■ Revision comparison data
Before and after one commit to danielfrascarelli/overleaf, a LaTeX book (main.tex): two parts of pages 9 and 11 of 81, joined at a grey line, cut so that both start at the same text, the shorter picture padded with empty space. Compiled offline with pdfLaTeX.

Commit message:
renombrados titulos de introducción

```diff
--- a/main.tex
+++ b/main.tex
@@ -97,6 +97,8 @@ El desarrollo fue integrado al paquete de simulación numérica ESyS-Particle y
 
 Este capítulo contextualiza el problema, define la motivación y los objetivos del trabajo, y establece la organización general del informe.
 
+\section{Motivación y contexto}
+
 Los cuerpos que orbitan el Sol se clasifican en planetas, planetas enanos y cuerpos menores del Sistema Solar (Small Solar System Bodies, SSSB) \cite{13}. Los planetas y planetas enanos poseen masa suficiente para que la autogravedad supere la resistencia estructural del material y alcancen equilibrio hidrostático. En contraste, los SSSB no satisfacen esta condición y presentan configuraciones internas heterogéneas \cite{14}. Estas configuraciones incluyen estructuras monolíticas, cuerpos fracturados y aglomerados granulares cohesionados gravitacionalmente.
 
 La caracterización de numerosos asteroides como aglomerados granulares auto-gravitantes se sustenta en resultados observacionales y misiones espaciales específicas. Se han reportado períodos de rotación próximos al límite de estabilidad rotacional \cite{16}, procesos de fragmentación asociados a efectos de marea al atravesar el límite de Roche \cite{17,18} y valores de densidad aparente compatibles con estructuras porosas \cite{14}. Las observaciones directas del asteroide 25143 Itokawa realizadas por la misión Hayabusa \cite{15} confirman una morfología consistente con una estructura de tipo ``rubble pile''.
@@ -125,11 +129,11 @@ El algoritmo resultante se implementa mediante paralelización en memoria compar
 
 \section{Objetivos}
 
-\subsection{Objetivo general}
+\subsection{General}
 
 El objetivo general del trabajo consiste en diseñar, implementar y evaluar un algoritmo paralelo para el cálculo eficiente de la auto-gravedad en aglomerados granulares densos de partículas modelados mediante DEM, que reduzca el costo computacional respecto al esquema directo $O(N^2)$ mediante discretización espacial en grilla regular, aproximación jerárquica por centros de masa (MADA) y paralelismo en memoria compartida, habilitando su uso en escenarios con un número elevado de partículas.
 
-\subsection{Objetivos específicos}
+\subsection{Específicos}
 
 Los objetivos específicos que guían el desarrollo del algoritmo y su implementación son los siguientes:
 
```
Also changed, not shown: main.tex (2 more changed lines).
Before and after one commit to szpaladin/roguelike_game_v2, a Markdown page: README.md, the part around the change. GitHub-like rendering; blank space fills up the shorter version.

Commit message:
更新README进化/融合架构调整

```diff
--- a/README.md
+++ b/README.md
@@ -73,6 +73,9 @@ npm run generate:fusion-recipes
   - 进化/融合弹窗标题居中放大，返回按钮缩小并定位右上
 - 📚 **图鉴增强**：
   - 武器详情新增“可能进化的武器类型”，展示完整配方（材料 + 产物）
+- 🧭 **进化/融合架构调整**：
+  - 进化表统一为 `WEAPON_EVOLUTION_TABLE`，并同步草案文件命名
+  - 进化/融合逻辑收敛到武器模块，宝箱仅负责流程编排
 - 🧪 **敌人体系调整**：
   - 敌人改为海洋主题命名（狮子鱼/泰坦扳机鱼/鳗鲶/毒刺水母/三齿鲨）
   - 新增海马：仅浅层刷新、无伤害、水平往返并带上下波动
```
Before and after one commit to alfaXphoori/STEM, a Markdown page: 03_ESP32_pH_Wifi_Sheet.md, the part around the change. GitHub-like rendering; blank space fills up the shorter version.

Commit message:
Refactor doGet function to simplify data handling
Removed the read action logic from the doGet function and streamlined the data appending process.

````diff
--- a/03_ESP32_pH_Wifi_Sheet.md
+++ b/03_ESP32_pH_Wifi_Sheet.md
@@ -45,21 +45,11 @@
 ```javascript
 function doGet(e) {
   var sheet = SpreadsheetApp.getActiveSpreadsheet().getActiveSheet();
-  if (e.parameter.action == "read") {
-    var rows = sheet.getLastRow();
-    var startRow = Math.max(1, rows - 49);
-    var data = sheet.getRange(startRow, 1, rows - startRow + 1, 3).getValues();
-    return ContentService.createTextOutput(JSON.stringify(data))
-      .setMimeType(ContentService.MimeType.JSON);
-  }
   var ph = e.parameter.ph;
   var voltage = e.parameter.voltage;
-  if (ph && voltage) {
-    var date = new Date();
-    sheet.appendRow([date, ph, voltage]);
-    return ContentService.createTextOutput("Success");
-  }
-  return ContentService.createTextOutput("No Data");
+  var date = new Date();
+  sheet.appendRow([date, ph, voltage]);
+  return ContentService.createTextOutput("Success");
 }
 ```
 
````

■ Description of the task
Retype the lines above without alteration. The first is the one containing "var ph = e.parameter.ph;", and the last is the final line of the data.

■ Response area
   var ph = e.parameter.ph;
   var voltage = e.parameter.voltage;
-  if (ph && voltage) {
-    var date = new Date();
-    sheet.appendRow([date, ph, voltage]);
-    return ContentService.createTextOutput("Success");
-  }
-  return ContentService.createTextOutput("No Data");
+  var date = new Date();
+  sheet.appendRow([date, ph, voltage]);
+  return ContentService.createTextOutput("Success");
 }
 ```
 
````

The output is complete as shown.